Skip to content


Your cart is empty

Our process


A skilled designer creates the inital
ornament design. This could be a
sketch or a digital rendering,
outlining the details, shapes, and
overall aesthe c of the ornament


Creation of Wax Model: The design is
translated into a three-dimensional wax
model. This is typically done by
sculpting or carving the wax to match
the ornament design.
Mold Making: The wax model is then
used to create Molds. The Molds will
later be filled with the base material to
replicate the ornament.
Copper Shapes: Small copper shapes
are crafted, often intricate and detailed,
which will later form parts of the
ornament. These pieces are sometimes
referred to as "sprues."
Assembly: The copper shapes are
combined to create the raw structure
of the ornament. The wax model is
usually melted or burned away, leaving
behind the copper framework.

Cutting, Matting and Buffing

Cutting: The raw copper structure
undergoes a process of cutting,
shaping, and refining. This helps to
define the final shape and removes any
excess material.
Making: The surface of the ornament is
treated to create a make finish. This
involves texturing or roughening the
surface, providing a contrast to the
shiny parts of the ornament.
Buffing: After cutting and making, the
ornament goes through a buffing
process.
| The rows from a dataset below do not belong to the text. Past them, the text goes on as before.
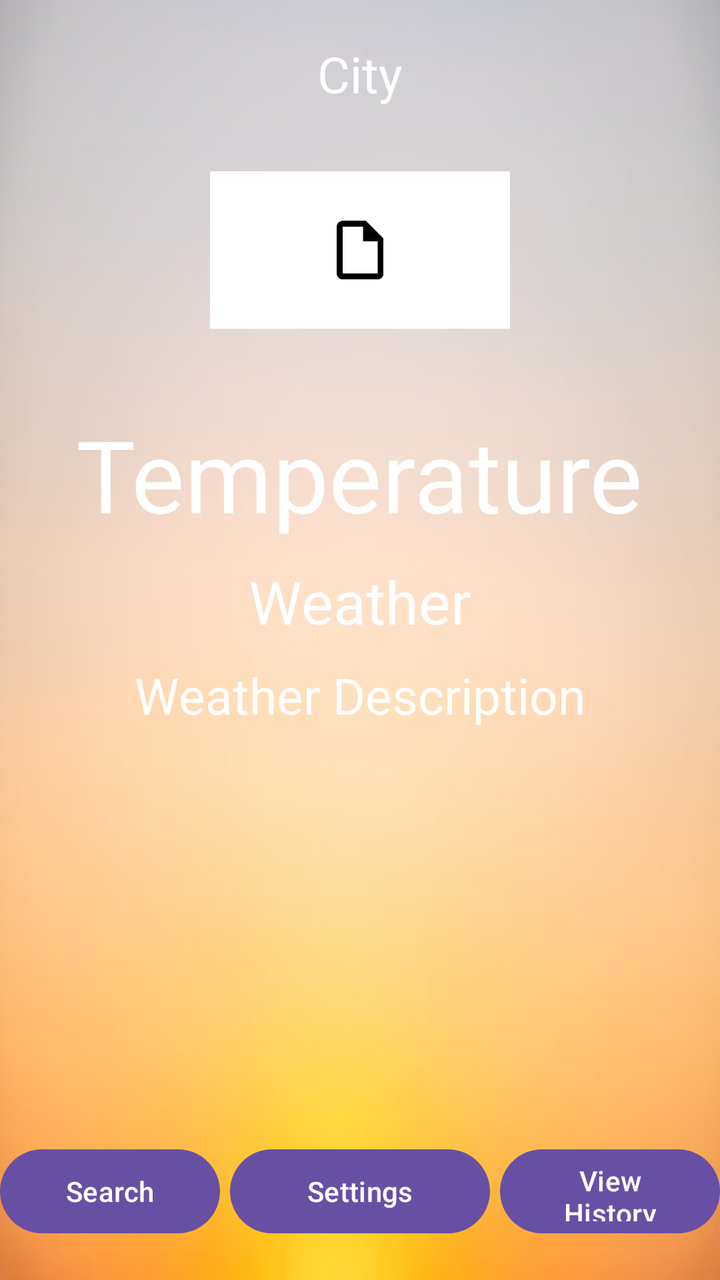
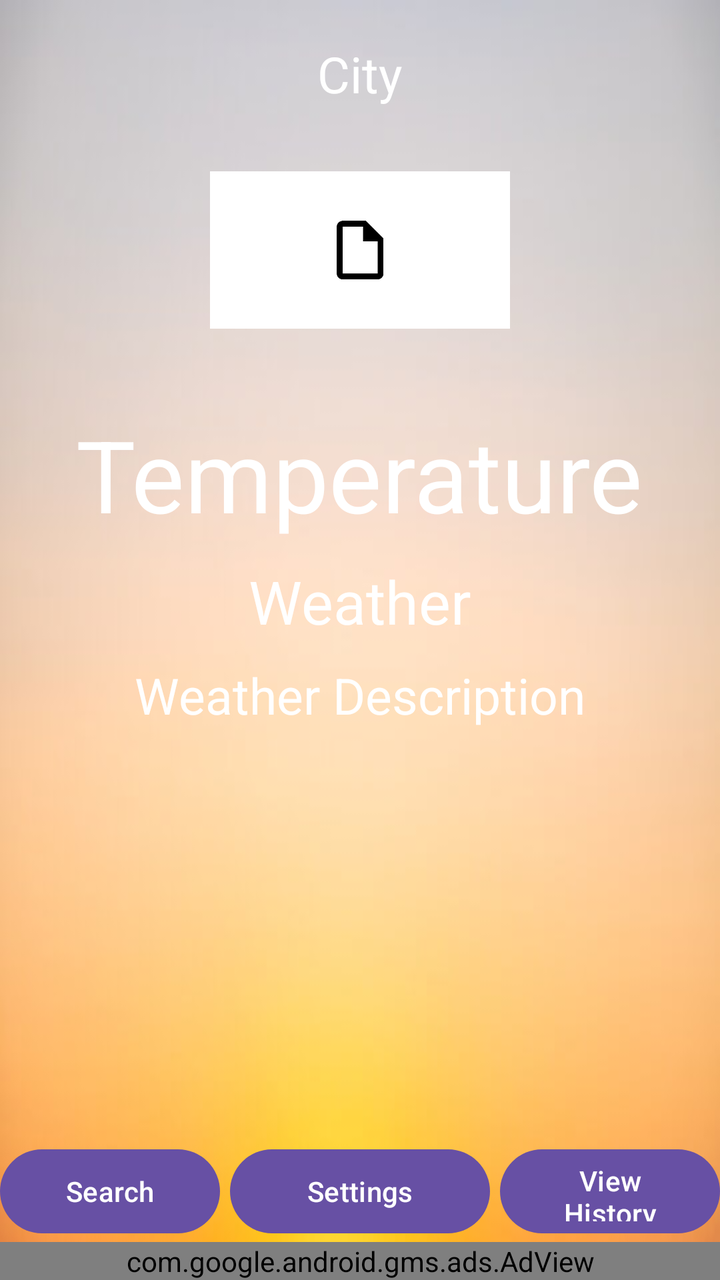

Before-and-after screenshots of an Android layout around one commit, followed by the original layout XML and the change that was made.
<!-- AndroidManifest.xml: application theme Theme.WeatherApp -->
<!-- res/layout/activity_main.xml -->
<?xml version="1.0" encoding="utf-8"?>
<RelativeLayout
    xmlns:android="http://schemas.android.com/apk/res/android"
    xmlns:app="http://schemas.android.com/apk/res-auto"
    xmlns:tools="http://schemas.android.com/tools"
    android:id="@+id/main"
    android:layout_width="match_parent"
    android:layout_height="match_parent"
    android:background="@drawable/morning"
    tools:context=".MainActivity">

    <TextView
        android:id="@+id/city"
        android:layout_width="wrap_content"
        android:layout_height="wrap_content"
        android:layout_centerHorizontal="true"
        android:text="City"
        android:textSize="25dp"
        android:textColor="@color/white"
        android:layout_marginTop="20dp"/>

    <ImageView
        android:layout_width="150dp"
        android:layout_height="150dp"
        android:id="@+id/weatherIcon"
        android:layout_marginTop="50dp"
        android:layout_centerHorizontal="true"
        android:src="@drawable/blank"/>

    <TextView
        android:id="@+id/temperature"
        android:layout_width="wrap_content"
        android:layout_height="wrap_content"
        android:layout_centerHorizontal="true"
        android:layout_below="@+id/city"
        android:text="Temperature"
        android:textSize="50dp"
        android:textColor="@color/white"
        android:layout_marginTop="150dp"/>

    <TextView
        android:id="@+id/weather"
        android:layout_width="wrap_content"
        android:layout_height="wrap_content"
        android:layout_centerHorizontal="true"
        android:layout_below="@+id/temperature"
        android:text="Weather"
        android:textSize="30dp"
        android:textColor="@color/white"
        android:layout_marginTop="10dp"/>

    <TextView
        android:id="@+id/weatherDesc"
        android:layout_width="wrap_content"
        android:layout_height="wrap_content"
        android:layout_centerHorizontal="true"
        android:layout_below="@+id/weather"
        android:text="Weather Description"
        android:textSize="25dp"
        android:textColor="@color/white"
        android:layout_marginTop="10dp"/>

    <Button
        android:id="@+id/searchButton"
        android:layout_width="130dp"
        android:layout_height="50dp"
        android:layout_below="@+id/weather"
        android:layout_toLeftOf="@id/settingsButton"
        android:layout_marginTop="250dp"
        android:layout_marginRight="5dp"
        android:text="Search" />

    <Button
        android:id="@+id/settingsButton"
        android:text="Settings"
        android:layout_below="@+id/weather"
        android:layout_width="130dp"
        android:layout_height="50dp"
        android:layout_marginTop="250dp"
        android:layout_centerHorizontal="true"/>

    <Button
        android:id="@+id/historyButton"
        android:text="View History"
        android:layout_below="@+id/weather"
        android:layout_toRightOf="@+id/settingsButton"
        android:layout_width="130dp"
        android:layout_height="50dp"
        android:layout_marginTop="250dp"
        android:layout_marginLeft="5dp"/>

</RelativeLayout>
<!-- resources referenced by this layout -->
<resources>
  <color name="white">#FFFFFFFF</color>
  <!-- drawable blank: png bitmap (drawable, 1935 bytes) -->
  <!-- drawable morning: jpg bitmap (drawable, 11342 bytes) -->
  <style name="Theme.WeatherApp" parent="Base.Theme.WeatherApp" />
  <style name="Base.Theme.WeatherApp" parent="Theme.Material3.DayNight.NoActionBar">
          
          
      </style>
</resources>

<!-- the commit's change to res/layout/activity_main.xml (unified diff, before → after) -->
@@ -89,4 +89,14 @@
         android:layout_marginTop="250dp"
         android:layout_marginLeft="5dp"/>
 
+    <com.google.android.gms.ads.AdView
+        android:id="@+id/ad_view"
+        android:layout_width="match_parent"
+        android:layout_height="wrap_content"
+        app:adSize="BANNER"
+        app:adUnitId="ca-app-pub-3940256099942544/6300978111"
+        android:background="#FCCC"
+        android:layout_alignParentBottom="true"
+        />
+
 </RelativeLayout>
Buffing involves polishing the
surface using a soft material, often a
cloth wheel or abrasive compounds.
This step aims to smooth out any
remaining imperfections, scratches, or
irregularities, leaving the ornament with
a polished and refined appearance.

Palladium Coating and Gold Plating

Palladium Coating: Palladium, a
precious metal similar to pladinum, is
applied to the ornament. This serves as
a base layer, enhancing the durability
and providing a smooth surface for the
subsequent gold plating.
Gold Plating: A thin layer of gold is
electroplated onto the ornament. This
gives the ornament its gold
appearance, adding a layer of luxury
and increasing its aesthetic appeal.

Final Touches

Stone Setting: Skilled artisans add
stones to the ornament. This could
involve placing gems, crystals, or other
decorative elements into specific
settings within the design.
Enamel Coating: Some ornaments may
undergo enameling, where colored
enamel is applied to specific areas of
the ornament, adding vibrant colors.
Gheru Finishing: Gheru is a traditional
Indian method where a red or
gold-colored powder is applied to
enhance the overall appearance and
provide a finishing touch.
Quality check and

Quality check and evaluation

After the ornament has undergone
the various processes product on it
undergoes a crucial final step:

Designer's Evaluation: The completed
ornament is carefully examined by the designer or a team of designers. This step involves a meticulous review of the ornament's finish, overall design, and adherence to the initial concept.
Designers pay attention to details such as symmetry, proportions, and the overall aesthetic to ensure that the final product aligns with the original vision.
Quality Assurance: The ornament is
subjected to quality assurance checks
to verify that it meets the high
standards set by the design and
manufacturing team. This may involve
checking for any defects, ensuring that
stones are securely set, and confirming
that the finish is consistent throughout
the ornament.
Refinements, if necessary: If any issues
or discrepancies are identified during
the examination, the ornament may
undergo additional refinements. This
could involve further polishing,
adjusting stone settings, or addressing
any other concerns to achieve the
desired level of perfecction
Approval for Finalization: Once the
designer is satisfied with the
ornament's quality and design, it is
approved for finalization. This signifies
that the ornament has successfully
passed all stages of production and is
ready to be presented to customers.